How dog training is like dieting
People go on a diet because they realize something needs to change. Usually it is for health reasons. The desire to improve one’s appearance or perhaps to make fitness activities more fun and easier. People too, start dog training because they realize something needs to change. Usually there is a new puppy or behavior issues with an older dog or maybe they just want to make life with their dog, more fun and easier. Both endeavors usually start with great enthusiasm. With a little concerted effort, progress can be seen right off the bat. You might drop 5 pounds in the first week or two. That’s exciting! This diet thing is working! With your dog, they are learning some basics like sit, down and come. That's exciting! This training thing is working!
Then some time passes. The diet is getting a little harder to stick to. Some of the old habits start creeping back into your life. The weight loss slows or maybe even reverses. This diet stuff is hard!
With your dog it is much the same. He "knows" how to sit, lay down and come when called, well, sometimes. You've slacked off on the training or maybe quit all together. Now it looks like he obeys just when he wants to, stubborn little guy. This training stuff is hard!
Things in life that require a lot of practice also require a lot of persistence and dedication. Giving up too soon just doesn't cut it. Learning how to create, develop and maintain good habits is one of the most important life skills we can accomplish. Once those habits are solid, they serve us! We no longer have to think about it. It's what we do. It's who we are. We can largely run on autopilot. A diet is no longer a phase. It's not what we do for a few weeks. It's a lifestyle change with ongoing rewards.
Training your dog is no longer a phase. It's a lifestyle you share with your dog. It's how you communicate with this wonderful creature from a different species. It makes life better for you and the dog.
And when you fall off of the wagon, you can always get right back on. Your body is ready, willing and able to respond to your healthy lifestyle plan. And your dog is ready, willing and able to respond and partner with you in Reward-able Opportunities, sometimes called dog training.
Most dog training is more easily done by following a specific sequence of steps, done in a specific way.
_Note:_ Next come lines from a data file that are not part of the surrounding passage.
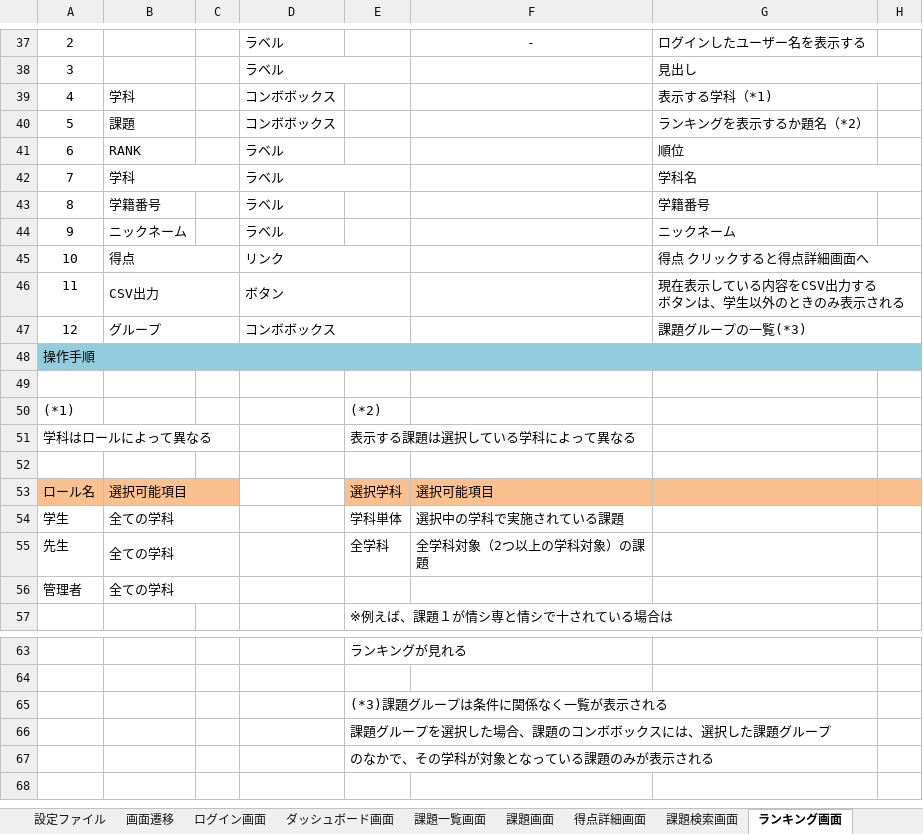
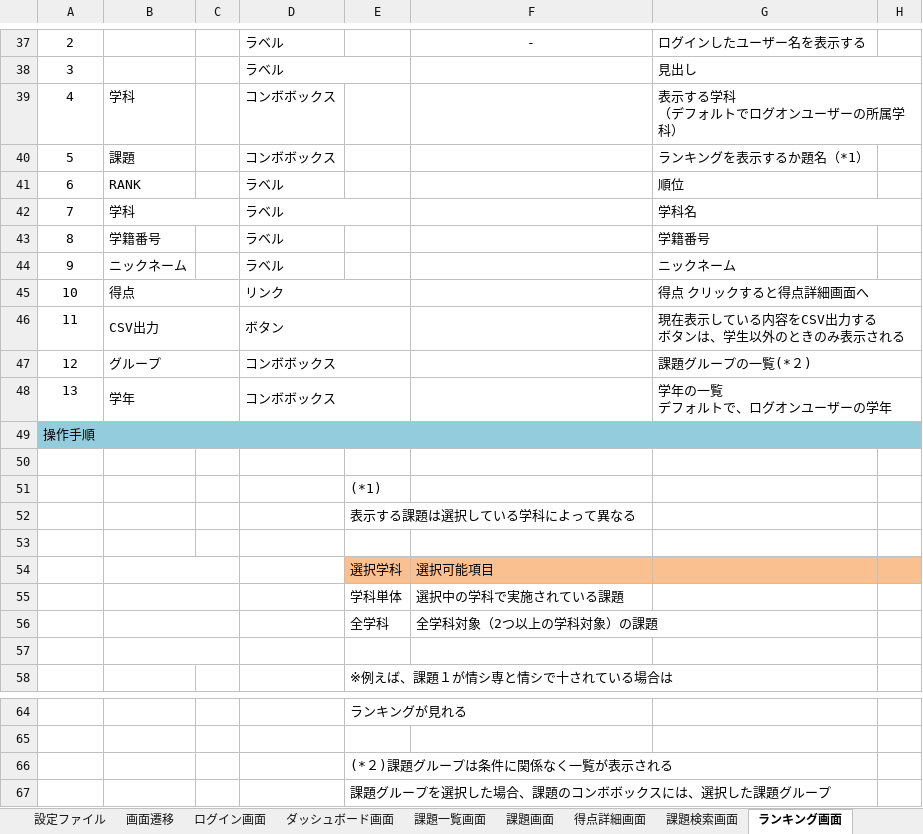
Before and after one commit to nishino-naoyuki/AsoLearning, an Excel workbook: 設計書/設計書もどき.xlsx, sheet ランキング画面, drawn as a sheet; only a part is shown, gaps mark what is left out; the shorter side is filled out with more unchanged rows; values as stored, in another font and other column widths than the file's, no borders; charts and pictures not drawn; addresses are those after the commit; ↵ is a line break in a cell; the diff names each change by its address in the sheet, - before the commit and + after, or states it on an @@ line.

```diff
--- a/設計書/設計書もどき.xlsx (sheet ランキング画面)
+++ b/設計書/設計書もどき.xlsx (sheet ランキング画面)
-G39: 表示する学科（*1)
+G39: 表示する学科 ↵ （デフォルトでログオンユーザーの所属学科）
+G39:H39 merged
-G40: ランキングを表示するか題名（*2）
+G40: ランキングを表示するか題名（*1）
-G47: 課題グループの一覧(*3)
+G47: 課題グループの一覧(*２)
+row 48: 13 | 学年 |  | コンボボックス |  |  | 学年の一覧 ↵ デフォルトで、ログオンユーザーの学年
@@ column A renumbered between rows 51 and 56 @@
-E51: (*2)
+E51: (*1)
-A54:C54 fill: #FAC090
+A54:C54 fill: none
-B54: 選択可能項目
+B54: (empty)
-B55:B56: 全ての学科
+B55:B56: (empty)
-row 57: 管理者 | 全ての学科
+row 57: (empty)
-E66: (*3)課題グループは条件に関係なく一覧が表示される
+E66: (*２)課題グループは条件に関係なく一覧が表示される
```
Also changed, not shown: sheet 機能一覧, sheet 更新履歴, other sheet tabs, charts or pictures, 5 other files.
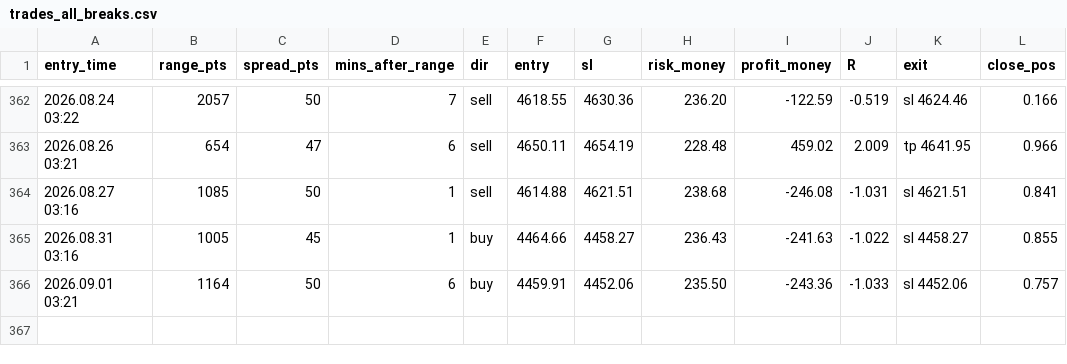
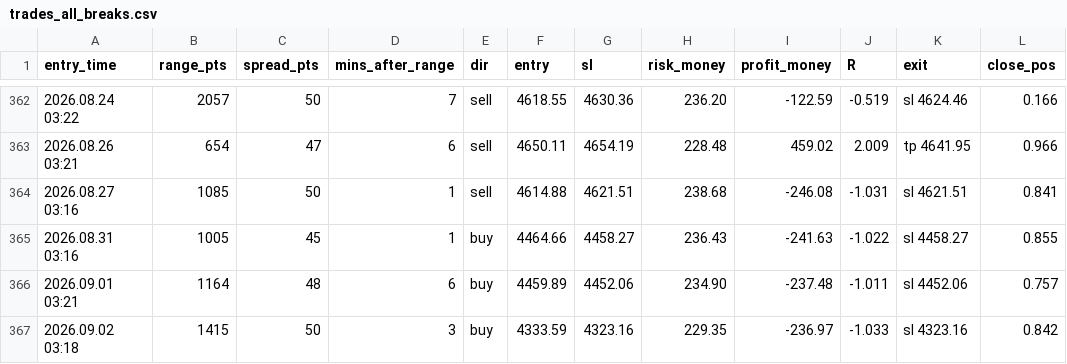
Before and after one commit to anas1412/orb-mt5, a CSV file: research/trades_all_breaks.csv, drawn as a sheet; only a part is shown, gaps mark what is left out.

```diff
--- a/research/trades_all_breaks.csv
+++ b/research/trades_all_breaks.csv
@@ -365,2 +365,3 @@ entry_time,range_pts,spread_pts,mins_after_range,dir,entry,sl,risk_money,profit_
 2026.08.31 03:16,1005,45,1,buy,4464.66,4458.27,236.43,-241.63,-1.022,sl 4458.27,0.855
-2026.09.01 03:21,1164,50,6,buy,4459.91,4452.06,235.50,-243.36,-1.033,sl 4452.06,0.757
+2026.09.01 03:21,1164,48,6,buy,4459.89,4452.06,234.90,-237.48,-1.011,sl 4452.06,0.757
+2026.09.02 03:18,1415,50,3,buy,4333.59,4323.16,229.35,-236.97,-1.033,sl 4323.16,0.842
```
Also changed, not shown: research/sessions_2024_2026.csv, research/trades_live_config.csv, 11 other files.
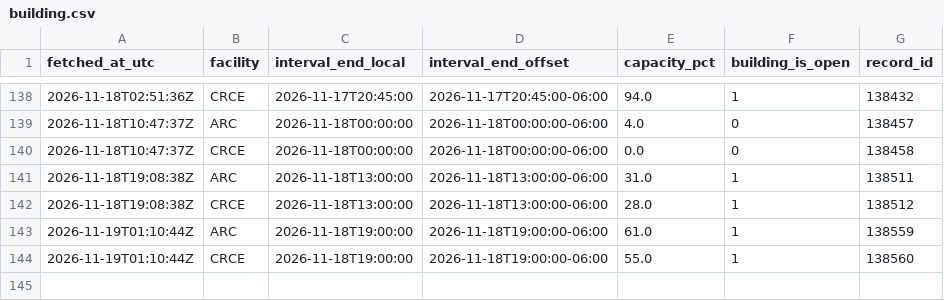
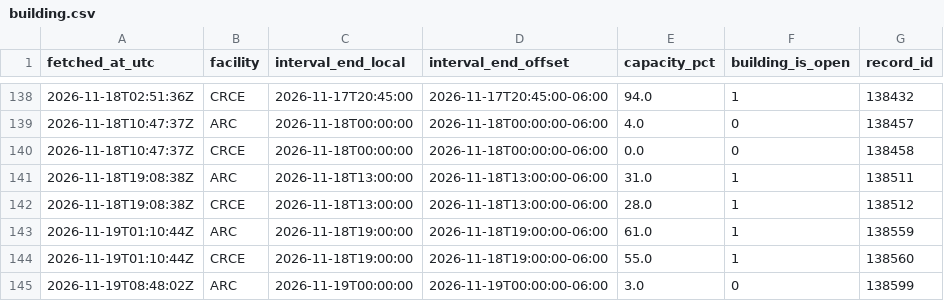
Before and after one commit to s4ndyz/crowd4cast, a CSV file: building.csv, drawn as a sheet; only a part is shown, gaps mark what is left out; the diff names each change by its address in the sheet, - before the commit and + after, or states it on an @@ line.

```diff
--- a/building.csv
+++ b/building.csv
+row 145: 2026-11-19T08:48:02Z | ARC | 2026-11-19T00:00:00 | 2026-11-19T00:00:00-06:00 | 3.0 | 0 | 138599
```
Also changed, not shown: polls.csv, zones.csv.
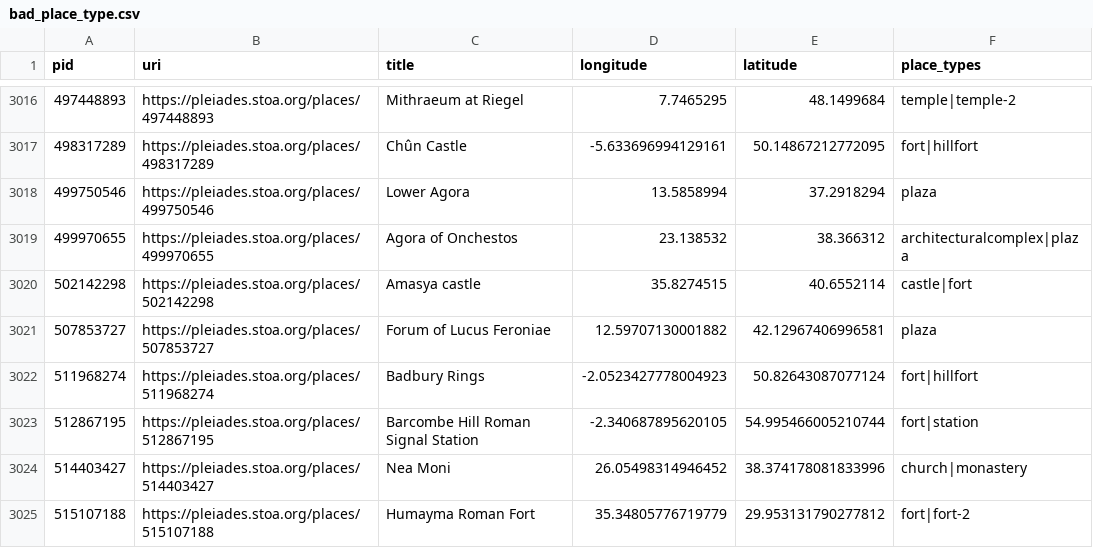
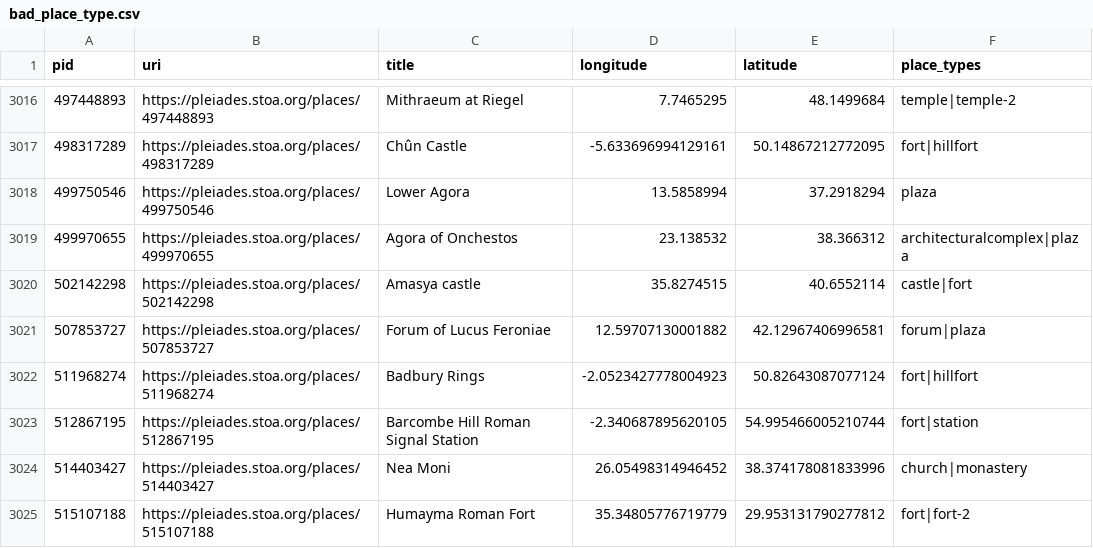
Before and after one commit to isawnyu/pleiades.datasets, a CSV file: data/data_quality/bad_place_type.csv, drawn as a sheet; only a part is shown, gaps mark what is left out.

```diff
--- a/data/data_quality/bad_place_type.csv
+++ b/data/data_quality/bad_place_type.csv
@@ -3020,3 +3020,3 @@ pid,uri,title,longitude,latitude,place_types
 502142298,https://pleiades.stoa.org/places/502142298,Amasya castle,35.8274515,40.6552114,castle|fort
-507853727,https://pleiades.stoa.org/places/507853727,Forum of Lucus Feroniae,12.59707130001882,42.12967406996581,plaza
+507853727,https://pleiades.stoa.org/places/507853727,Forum of Lucus Feroniae,12.59707130001882,42.12967406996581,forum|plaza
 511968274,https://pleiades.stoa.org/places/511968274,Badbury Rings,-2.0523427778004923,50.82643087077124,fort|hillfort
```
Also changed, not shown: data/data_quality/poor_accuracy.csv, data/data_quality/rough_not_unlocated.csv, 5 other files.
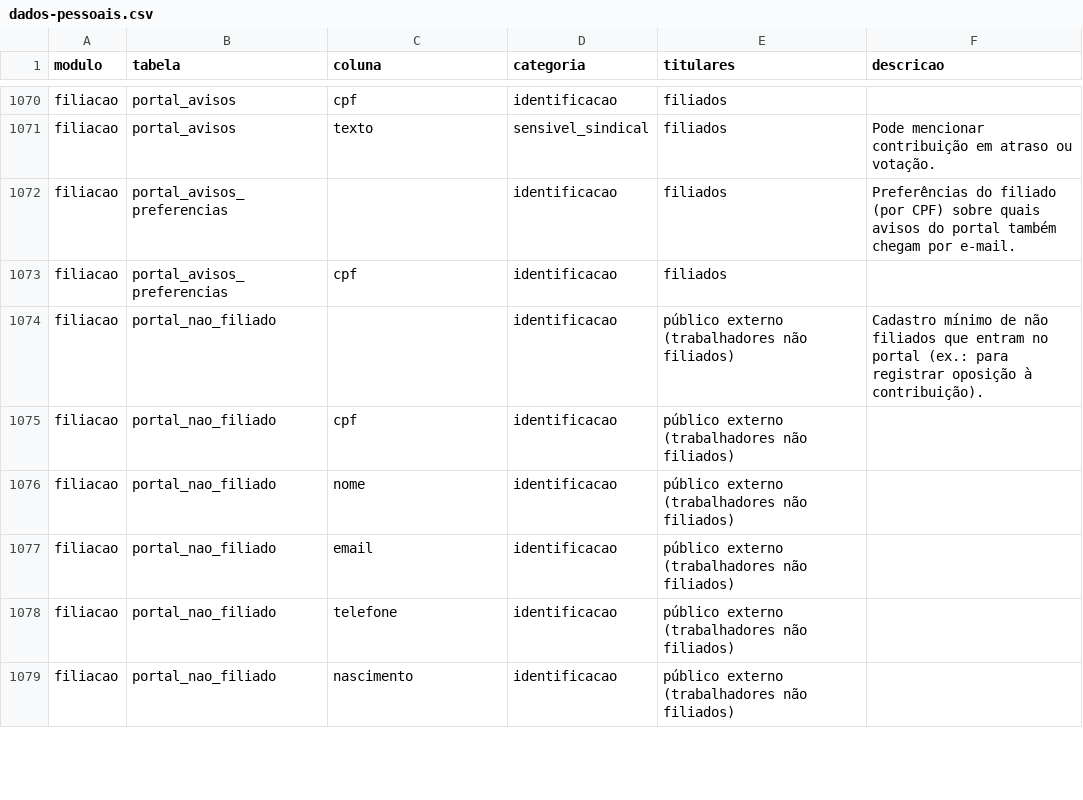
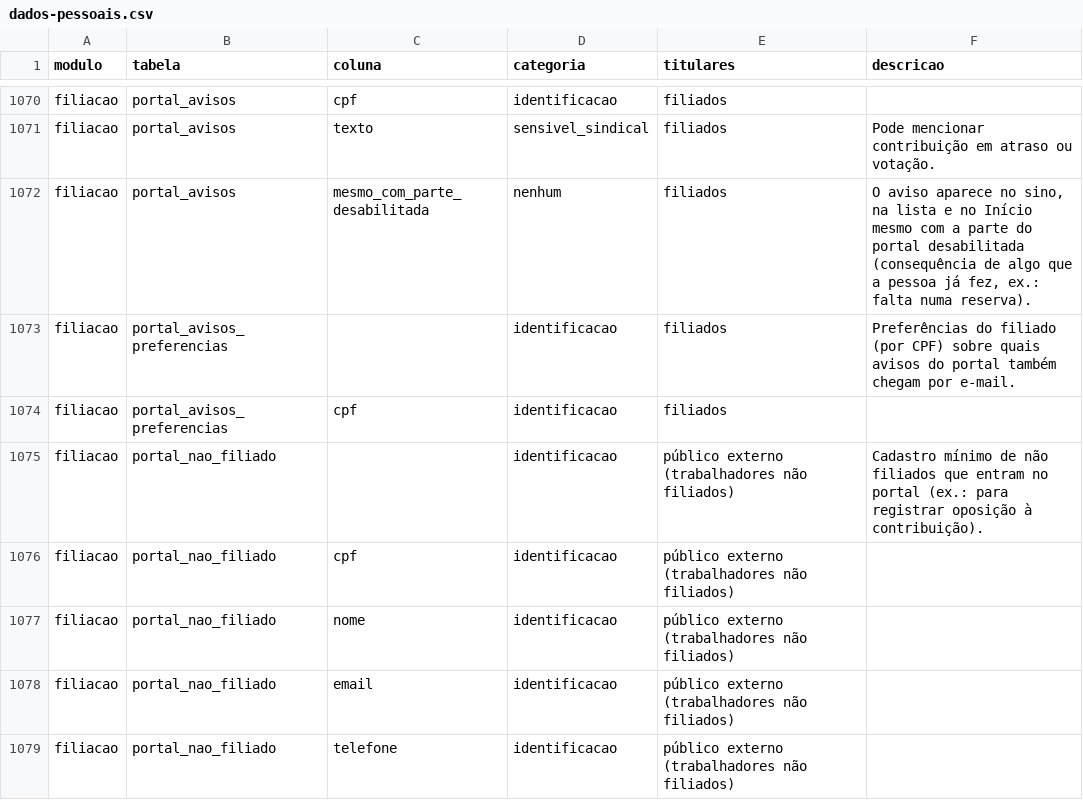
Before and after one commit to brunovillela/confluir_v2, a CSV file: docs/dados/dados-pessoais.csv, drawn as a sheet; only a part is shown, gaps mark what is left out; the shorter side is filled out with more unchanged rows; the diff names each change by its address in the sheet, - before the commit and + after, or states it on an @@ line.

```diff
--- a/docs/dados/dados-pessoais.csv
+++ b/docs/dados/dados-pessoais.csv
+row 1072: filiacao | portal_avisos | mesmo_com_parte_desabilitada | nenhum | filiados | O aviso aparece no sino, na lista e no Início mesmo com a parte do portal desabilitada (consequência de algo que a pessoa já fez, ex.: falta numa reserva).
```
Also changed, not shown: 37 other files.
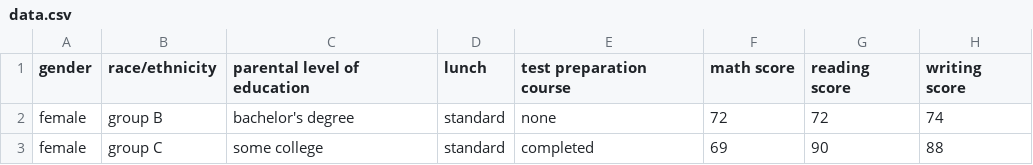
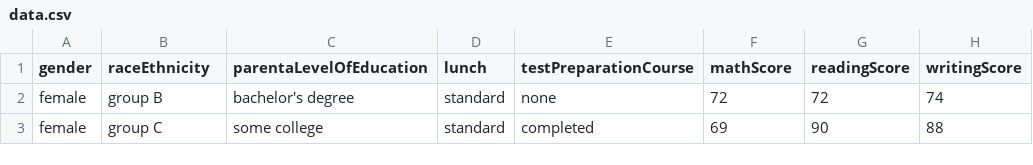
Before and after one commit to rangbind/mlprojects, a CSV file: artifacts/data.csv (was atrifacts/data.csv), drawn as a sheet; only a part is shown.

```diff
--- a/atrifacts/data.csv
+++ b/artifacts/data.csv
@@ -1,2 +1,2 @@
-gender,race/ethnicity,parental level of education,lunch,test preparation course,math score,reading score,writing score
+gender,raceEthnicity,parentaLevelOfEducation,lunch,testPreparationCourse,mathScore,readingScore,writingScore
 female,group B,bachelor's degree,standard,none,72,72,74
```
Also changed, not shown: artifacts/test.csv, artifacts/train.csv, 12 other files.
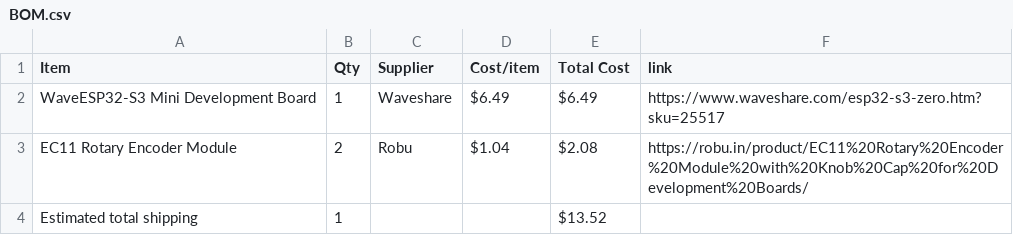
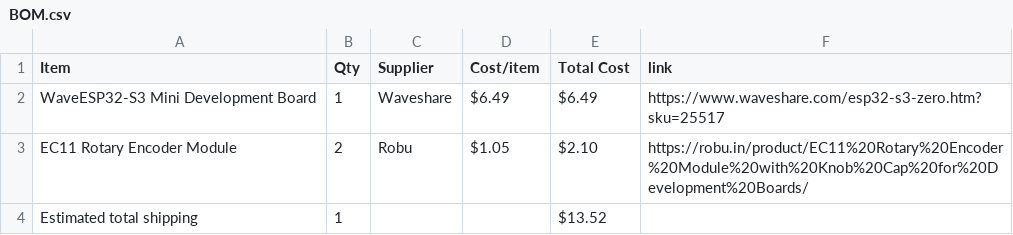
Before and after one commit to a-hungrybookworm/crescendo, a CSV file: BOM.csv, drawn as a sheet.

```diff
--- a/BOM.csv
+++ b/BOM.csv
@@ -2,3 +2,3 @@ Item,Qty,Supplier,Cost/item,Total Cost,link
 WaveESP32-S3 Mini Development Board,1,Waveshare,$6.49,$6.49,https://www.waveshare.com/esp32-s3-zero.htm?sku=25517
-EC11 Rotary Encoder Module,2,Robu,$1.04,$2.08,https://robu.in/product/EC11%20Rotary%20Encoder%20Module%20with%20Knob%20Cap%20for%20Development%20Boards/
+EC11 Rotary Encoder Module,2,Robu,$1.05,$2.10,https://robu.in/product/EC11%20Rotary%20Encoder%20Module%20with%20Knob%20Cap%20for%20Development%20Boards/
 Estimated total shipping,1,,,$13.52,
```
Also changed, not shown: 1 other file.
What you are looking for is the best way for your dog to learn. One that is easy for them. We want to communicate clearly; in ways they can understand. We also want to respond to how the dog is catching on to what we are doing and change course when they are not catching on. This requires us to watch the dog carefully for signs as to how they are “understanding” what we are asking of them.
It might be helpful to think about how a 1 or 2-year-old relates to words and how we might teach children of that age. I’m reminded of Denzel Washington in the movie Philadelphia saying to Tom Hanks “Explain this to me like I’m a two-year-old, because there’s an element to this that I can’t get through my thick head”
If we were trying to teach a toddler the word “ball” for example. We would probably first get eye contact. Then say “BALL” in a clear perhaps, exaggerated, friendly tone of voice while showing her the ball in our hand. Then we might hand her the ball and say “this is a BALL”, do you want to play with the “BALL”? And we would patiently do this over and over again. After many repetitions you might ask “where is your BALL “? And the little girl might look around in search of her ball indicating that she had made the association between the object and the word.
If she wasn’t catching on you wouldn’t say BALL, BALL, BALL, BALL, FIND YOUR BALL.
You would probably start over, showing the ball, saying the word ball and and patiently doing that many times. Then go back and see if she now had made the association.
Well guess what? Dogs learn words in very much the same way by association, through repetition.
My suggestion is to teach your dog like they were a toddler. They might just learn much faster.
I am a dog trainer in Riverside California. My specialty is Companion Dog Training. Helping your dog to live in your home.